■ Pre-Advanced Placement and pre-International Baccalaureate classes will now remain weighted, although the weighting will only be .5 instead of a whole point, as many districts weight them now.
■ Grades in fine arts classes would now continue to factor into the average, although they would count for less credit.
■ Some career and technology classes would continue to be weighted a whole point if they are dual-enrollment courses in which students also earn college credit.
■ Advanced Placement, International Baccalaureate and dual-enrollment courses would all be weighted 1.0 on the 4.0 scale.
Critics had complained about an earlier proposal in which pre-AP and pre-IB classes would not be weighted. They said students would skip the tougher classes to boost their averages.
Raymund Paredes, the state's education commissioner, said the aim is the opposite: to ensure that students are taking a rigorous course load and not getting extra points for classes that aren't that hard.
He said that many college freshmen are not prepared.
"A single rigorous standard must be developed for all students," he told the board's Participation and Success Committee.
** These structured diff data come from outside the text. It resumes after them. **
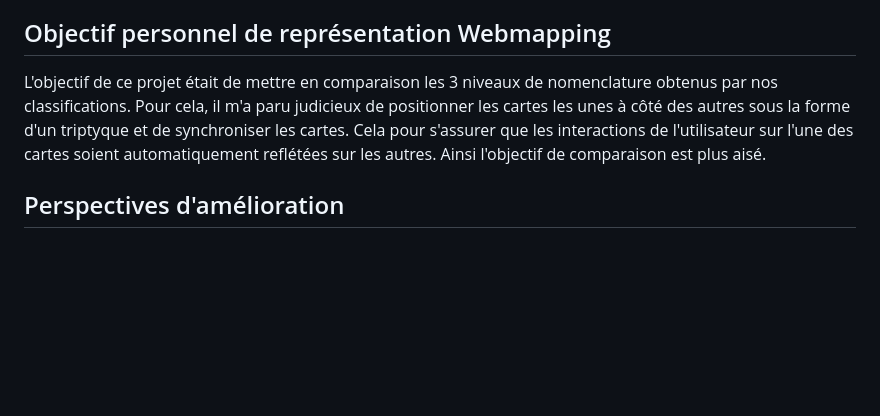
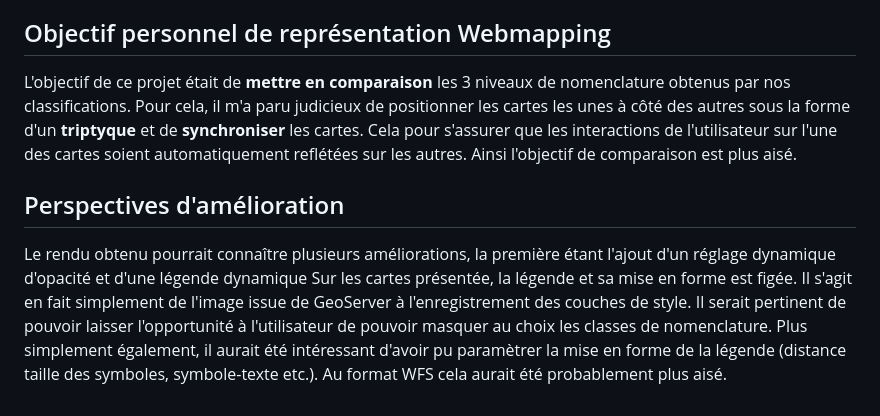
Before and after one commit to aspinna/webmapping, a Markdown page: README.md, the part around the change. Rendered like a GitHub page; blank space fills up the shorter version.

```diff
--- a/README.md
+++ b/README.md
@@ -30,6 +30,9 @@ Les cartes intéractives ont été réalisées exclusivement par l'intermédiair
 
 ## Objectif personnel de représentation Webmapping
 
-L'objectif de ce projet était de mettre en comparaison les 3 niveaux de nomenclature obtenus par nos classifications. Pour cela, il m'a paru judicieux de positionner les cartes les unes à côté des autres sous la forme d'un triptyque et de synchroniser les cartes. Cela pour s'assurer que les interactions de l'utilisateur sur l'une des cartes soient automatiquement reflétées sur les autres. Ainsi l'objectif de comparaison est plus aisé.
+L'objectif de ce projet était de **mettre en comparaison** les 3 niveaux de nomenclature obtenus par nos classifications. Pour cela, il m'a paru judicieux de positionner les cartes les unes à côté des autres sous la forme d'un **triptyque** et de **synchroniser** les cartes. Cela pour s'assurer que les interactions de l'utilisateur sur l'une des cartes soient automatiquement reflétées sur les autres. Ainsi l'objectif de comparaison est plus aisé.
 
 ## Perspectives d'amélioration
+
+Le rendu obtenu pourrait connaître plusieurs améliorations, la première étant l'ajout d'un réglage dynamique d'opacité et d'une légende dynamique
+Sur les cartes présentée, la légende et sa mise en forme est figée. Il s'agit en fait simplement de l'image issue de GeoServer à l'enregistrement des couches de style. Il serait pertinent de pouvoir laisser l'opportunité à l'utilisateur de pouvoir masquer au choix les classes de nomenclature. Plus simplement également, il aurait été intéressant d'avoir pu paramètrer la mise en forme de la légende (distance taille des symboles, symbole-texte etc.). Au format WFS cela aurait été probablement plus aisé.
```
A vote on the measure, which could have come Thursday, was pushed back to the board's Jan. 29 meeting. Action would be all but required then, with the looming May 2009 deadline for implementation set by the attorney general.